The Record’s look at property records found that under-$300,000 homes were a majority of sales in many towns that have traditionally drawn first-time home buyers, such as Bogota, Bergenfield, Elmwood Park, Garfield, Hackensack, Lodi, Clifton, Wanaque, West Milford and Pompton Lakes. But properties under $300,000 also made up 42 percent of the sales in Fair Lawn, 27 percent of the sales in Mahwah and 23 percent of the sales in Waldwick.
I’m going out on a limb to say that a majority of the homes sold in Tenafly are also to first time buyer…but at higher prices than the towns mentioned above. Which means that the $300k price range is irrelevant, but for talking about an incredibly narrow price point.
Yes it’s true that the sales of homes priced below $500k (they use the weird figure of $300k…whereas I use more simplified figures in $500k-$1.0m increments, so it’s easier to understand) has increased by a whopping 31% in 2012…from 40% of all homes sold in Bergen County to 62% of home sales.
But what the articles failed to point out is that in 2011 the sales of homes priced below $500k, actually fell by an equally whopping 27% from 2010. So the return to the $300k home may not be such a radical move after all (or could it be incredibly radical).
And also not mentioned were the sales figures for homes priced from $500k- $1 million:
- sales of homes in this price ranged decreased by 36%…from 47% to 30% of all homes sold in Bergen County
- however, sales in the same price range increased in 2011 by 28%
What this really tells us about the market is something that we all need to be concerned about…and that is the trend that this portrays. Which is that if this is in fact the trend that the publications believe that it is, is that the market in Bergen County is going to be predominately positive only for lower priced homes. Because as they point out, most of today’s buyers are first time buyers…not move up buyers.
And if this is in fact the case, which it could be, then the trend for homes priced well above these figures will suffer, because there isn’t enough of a supply of these homes for sale. Which will then cause the price of the lower priced homes to increase in value. Which will then cause less homes to sell…and push more people to rentals.

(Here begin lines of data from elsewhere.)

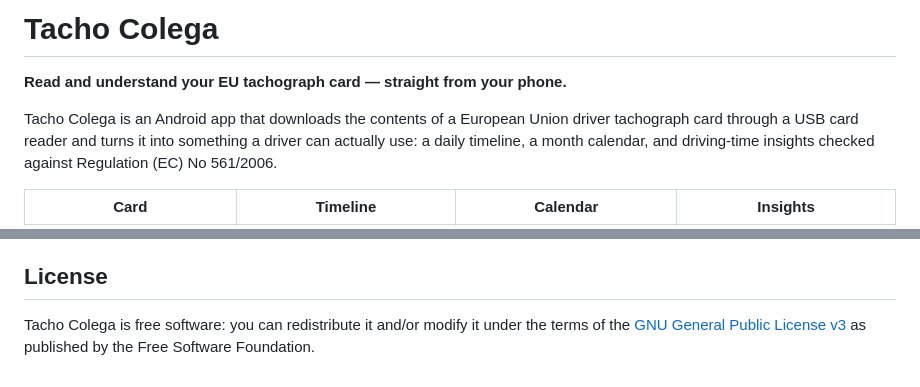
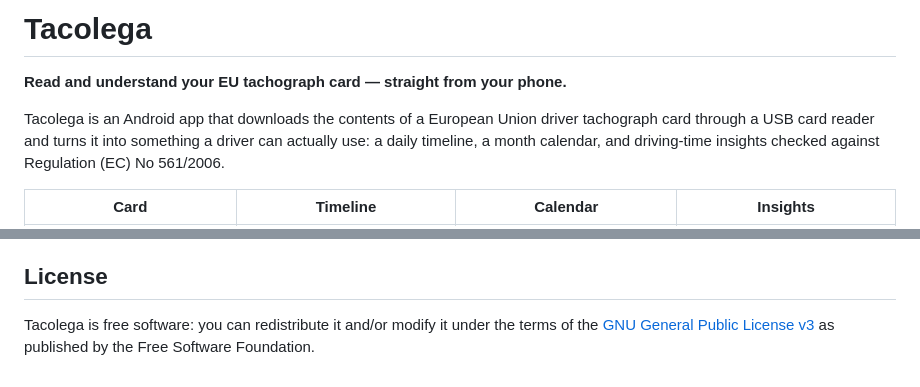
Before and after one commit to colega/tacho.colega.eu, a Markdown page: README.md, 2 parts joined by grey strips. Rendered like a GitHub page.

```diff
--- a/README.md
+++ b/README.md
@@ -1,8 +1,8 @@
-# Tacho Colega
+# Tacolega
 
 **Read and understand your EU tachograph card — straight from your phone.**
 
-Tacho Colega is an Android app that downloads the contents of a European
+Tacolega is an Android app that downloads the contents of a European
 Union driver tachograph card through a USB card reader and turns it into
 something a driver can actually use: a daily timeline, a month calendar, and driving-time
 insights checked against Regulation (EC) No 561/2006.
@@ -89,6 +89,6 @@ and the 1024×500 feature graphic.
 
 ## License
 
-Tacho Colega is free software: you can redistribute it and/or modify it under
+Tacolega is free software: you can redistribute it and/or modify it under
 the terms of the [GNU General Public License v3](LICENSE) as published by the
 Free Software Foundation.
```
Also changed, not shown: store/listing-en.md (+3 -3 lines), store/listing-es.md (+3 -3 lines), store/feature-graphic-1024x500.png, 5 other files.
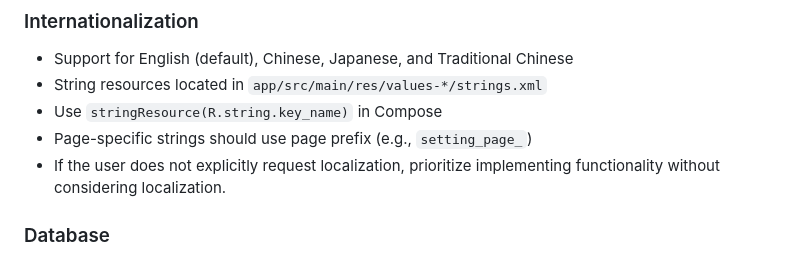
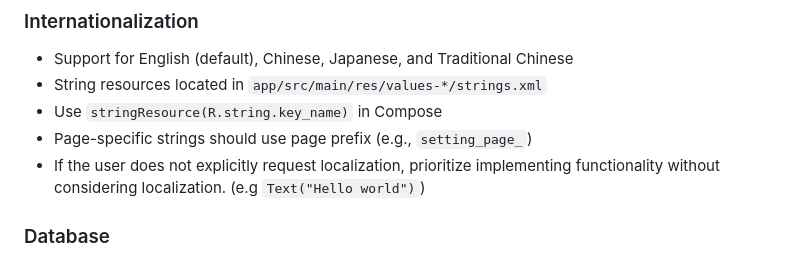
Before and after one commit to chaliWJZ/Helix, a Markdown page: CLAUDE.md, the part around the change. GitHub-like rendering.

Commit message:
docs: 更新 CLAUDE.md 中的本地化指南
- 在 CLAUDE.md 文件中，对本地化部分进行了明确说明
- 添加了示例代码，以指导开发者

```diff
--- a/CLAUDE.md
+++ b/CLAUDE.md
@@ -45,7 +45,7 @@ RikkaHub is a native Android LLM chat client that supports switching between dif
 - String resources located in `app/src/main/res/values-*/strings.xml`
 - Use `stringResource(R.string.key_name)` in Compose
 - Page-specific strings should use page prefix (e.g., `setting_page_`)
-- If the user does not explicitly request localization, prioritize implementing functionality without considering localization.
+- If the user does not explicitly request localization, prioritize implementing functionality without considering localization. (e.g `Text("Hello world")`)
 
 ### Database
 - Room database with migration support
```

Another problem that isn’t addressed in the articles is…what does this mean for towns like Tenafly, Cresskill, Closter and others in the more expensive eastern part of the County where the prices are considerably more expensive than in other areas of the County. Will the eastern towns get hurt if this remains the trend?
If there’s one thing to learn from this…it’s that real estate is very local. And if facts aren’t compared to other towns a price ranges, then it has no baring on anything other than to create distracting noise. But worse it misleads consumers into believing something that is broadly true, but locally not correct.
If I only read the headline…The return of the under $300k house in Bergen, Passaic counties…then I would believe that the $300k home sale was a trend everywhere in Bergen County. But it’s not.
But I do think that this highlights a serious problem that will affect us in the future…throughout Bergen County. If this is the price range that buyers can afford for the next few years, it creates a problem for sales and values everywhere in the county.
The article was great in that it brings to attention some potential future problems with our housing market, and by pointing out that some people are looking in specific areas for lower priced homes, but that has pretty much always been the case in Bergen County. But you didn’t know that.